What is needed - Match the word "index". Return each line of the data below where it appears.

*** Opening Exercise data ***

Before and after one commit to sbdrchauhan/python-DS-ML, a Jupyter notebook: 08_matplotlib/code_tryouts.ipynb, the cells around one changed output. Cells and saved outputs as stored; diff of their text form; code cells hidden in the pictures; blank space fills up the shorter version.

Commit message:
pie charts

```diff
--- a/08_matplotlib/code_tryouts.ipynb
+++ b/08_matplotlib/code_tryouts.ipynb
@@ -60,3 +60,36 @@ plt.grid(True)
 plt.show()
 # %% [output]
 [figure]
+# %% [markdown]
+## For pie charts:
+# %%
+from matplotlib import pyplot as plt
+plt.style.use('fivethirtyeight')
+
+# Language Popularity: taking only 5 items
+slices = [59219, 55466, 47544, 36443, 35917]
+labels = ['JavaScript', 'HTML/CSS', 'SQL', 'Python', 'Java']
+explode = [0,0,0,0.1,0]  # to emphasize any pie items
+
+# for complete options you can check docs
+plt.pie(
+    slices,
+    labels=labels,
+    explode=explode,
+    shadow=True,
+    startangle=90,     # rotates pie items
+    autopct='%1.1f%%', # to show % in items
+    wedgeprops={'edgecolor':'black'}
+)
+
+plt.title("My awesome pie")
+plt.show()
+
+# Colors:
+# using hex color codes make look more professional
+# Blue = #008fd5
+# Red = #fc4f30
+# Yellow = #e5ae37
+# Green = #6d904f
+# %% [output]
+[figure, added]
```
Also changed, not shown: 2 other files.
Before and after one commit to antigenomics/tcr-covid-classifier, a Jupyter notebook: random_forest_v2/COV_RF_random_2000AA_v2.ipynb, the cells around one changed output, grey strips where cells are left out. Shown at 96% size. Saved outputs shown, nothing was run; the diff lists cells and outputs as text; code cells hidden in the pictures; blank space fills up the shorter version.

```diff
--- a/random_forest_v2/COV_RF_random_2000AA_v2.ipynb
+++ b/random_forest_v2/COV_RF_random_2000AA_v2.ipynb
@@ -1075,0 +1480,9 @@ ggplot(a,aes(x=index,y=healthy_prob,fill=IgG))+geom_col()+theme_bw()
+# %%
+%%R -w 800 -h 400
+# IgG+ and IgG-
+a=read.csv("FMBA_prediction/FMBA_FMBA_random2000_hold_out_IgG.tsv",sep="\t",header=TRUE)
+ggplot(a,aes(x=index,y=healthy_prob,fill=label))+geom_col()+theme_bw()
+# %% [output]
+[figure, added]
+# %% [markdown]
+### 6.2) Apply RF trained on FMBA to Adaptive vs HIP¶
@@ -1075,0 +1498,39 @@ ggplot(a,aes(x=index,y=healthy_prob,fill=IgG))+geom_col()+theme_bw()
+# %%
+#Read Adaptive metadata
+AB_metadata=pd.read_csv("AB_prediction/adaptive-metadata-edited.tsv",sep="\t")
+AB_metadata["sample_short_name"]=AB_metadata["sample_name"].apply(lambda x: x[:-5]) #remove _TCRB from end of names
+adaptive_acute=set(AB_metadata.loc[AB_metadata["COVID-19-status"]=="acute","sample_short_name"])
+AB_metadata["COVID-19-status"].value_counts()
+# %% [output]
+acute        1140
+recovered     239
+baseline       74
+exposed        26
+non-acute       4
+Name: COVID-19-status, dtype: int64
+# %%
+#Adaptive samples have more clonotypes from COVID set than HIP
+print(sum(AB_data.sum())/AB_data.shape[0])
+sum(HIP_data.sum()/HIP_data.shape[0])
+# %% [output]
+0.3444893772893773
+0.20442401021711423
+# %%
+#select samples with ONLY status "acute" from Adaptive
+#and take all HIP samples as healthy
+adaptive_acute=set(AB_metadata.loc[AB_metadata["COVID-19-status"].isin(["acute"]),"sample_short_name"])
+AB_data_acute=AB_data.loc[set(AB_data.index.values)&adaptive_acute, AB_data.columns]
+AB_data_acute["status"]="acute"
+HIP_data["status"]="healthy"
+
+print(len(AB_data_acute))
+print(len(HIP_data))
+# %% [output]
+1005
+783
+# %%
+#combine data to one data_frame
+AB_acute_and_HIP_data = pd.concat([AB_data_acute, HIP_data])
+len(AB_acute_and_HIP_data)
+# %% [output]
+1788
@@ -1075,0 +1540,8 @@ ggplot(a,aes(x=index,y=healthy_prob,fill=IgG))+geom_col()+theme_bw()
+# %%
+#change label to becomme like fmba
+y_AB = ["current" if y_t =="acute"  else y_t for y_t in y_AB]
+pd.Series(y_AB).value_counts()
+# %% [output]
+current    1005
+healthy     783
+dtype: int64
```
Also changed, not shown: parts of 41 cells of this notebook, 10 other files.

*** Closing Exercise data ***

Written response -
@@ -1075,0 +1480,9 @@ ggplot(a,aes(x=index,y=healthy_prob,fill=IgG))+geom_col()+theme_bw()
+ggplot(a,aes(x=index,y=healthy_prob,fill=label))+geom_col()+theme_bw()
@@ -1075,0 +1498,39 @@ ggplot(a,aes(x=index,y=healthy_prob,fill=IgG))+geom_col()+theme_bw()
+AB_data_acute=AB_data.loc[set(AB_data.index.values)&adaptive_acute, AB_data.columns]
@@ -1075,0 +1540,8 @@ ggplot(a,aes(x=index,y=healthy_prob,fill=IgG))+geom_col()+theme_bw()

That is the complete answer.